= ISNUMBER( SEARCH(searchString, [@targetString]) )

or it would appear slightly differently within an array calculation, where

= ISNUMBER( SEARCH(searchString, targetString) 

gives the entire column of results either using CSE or Dynamic Arrays (Office 365 insider only at present).  I often place array calculations within a named formula where they may be referenced and calculated on demand (here I might use the name 'matches?').


The dynamic array calculation would then proceed with

 = FILTER( Table1, matches? )

which returns every matching record.


With standard versions of Excel, things are a little more turgid.  I tend to define a further named array 'k' to hold record numbers.

= ROW(Table1[targetString]) - ROW(Table1[#Headers])

[the formula is so pig-ugly it needs to be hidden but, in future, SEQUENCE will do a much better job].  The formula

= IF( matches?, k )

gives the row numbers for matched records padded with FALSE for failed matches, and then SMALL reduces the list to consecutive values

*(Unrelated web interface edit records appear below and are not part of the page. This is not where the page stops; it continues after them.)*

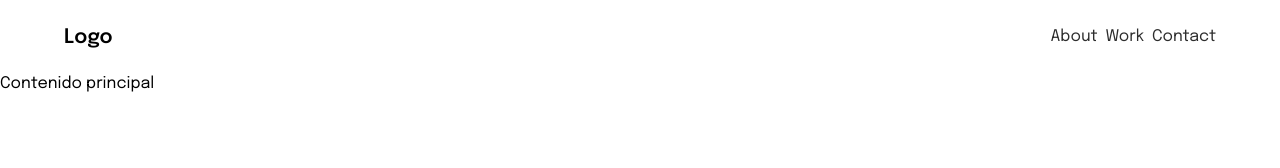
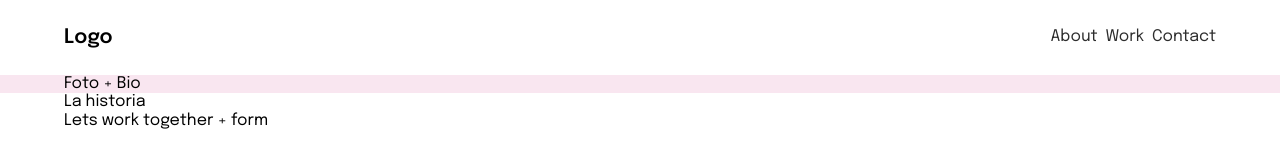
Before and after one commit to Angela-y-los-chicos-de-BIT/portfolio, a plain HTML site: page index.html in a window 1280 px wide. Drawn offline with Linux system fonts and the light colour scheme.

Commit message:
[+] Secciones del sitio

```diff
--- a/css/main.css
+++ b/css/main.css
@@ -34,10 +34,14 @@ body {
 }
 
 .container {
+    width: 90%;
+    margin: 0 auto;
+}
+
+.logo-navbar {
     display: flex;
     justify-content: space-between;
     align-items: center;
-    width: 90%;
     margin: 26px auto;
 }
 
@@ -68,3 +72,8 @@ ul.main-menu {
         display: block;
     }
 }
+
+/** Main: Section Bio */
+.bio {
+    background-color: var( --pink-lace);
+}
--- a/index.html
+++ b/index.html
@@ -14,7 +14,7 @@
 </head>
 <body>
     <header class="header">
-        <div class="container">
+        <div class="container logo-navbar">
             <div id="logo">Logo</div>
             <nav class="navbar">
                 <ul class="main-menu">
@@ -32,7 +32,25 @@
             <img class="hamburger-icon" src="./images/menu.svg" alt="Hamburger icon">
         </div>
     </header>
-    <main class="main">Contenido principal</main>
+    <main class="main">
+
+        <section class="bio">
+            <div class="container">
+                Foto + Bio
+            </div>
+        </section>
+        <section class="description">
+            <div class="container">
+                La historia
+            </div>
+        </section>
+
+    </main>
+    <footer class="footer">
+        <div class="container">
+            Lets work together + form
+        </div>
+    </footer>
 
     <script src="./js/main.js"></script>
 </body>
```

= SMALL( IF( matches?, k ), k ),

which can be used by INDEX to return the required records.


A completely different strategy is to use MATCH to find the first record number and then to use INDEX to return the first cell of the remaining search field.  The second MATCH operates on the residual part of the table, and so on.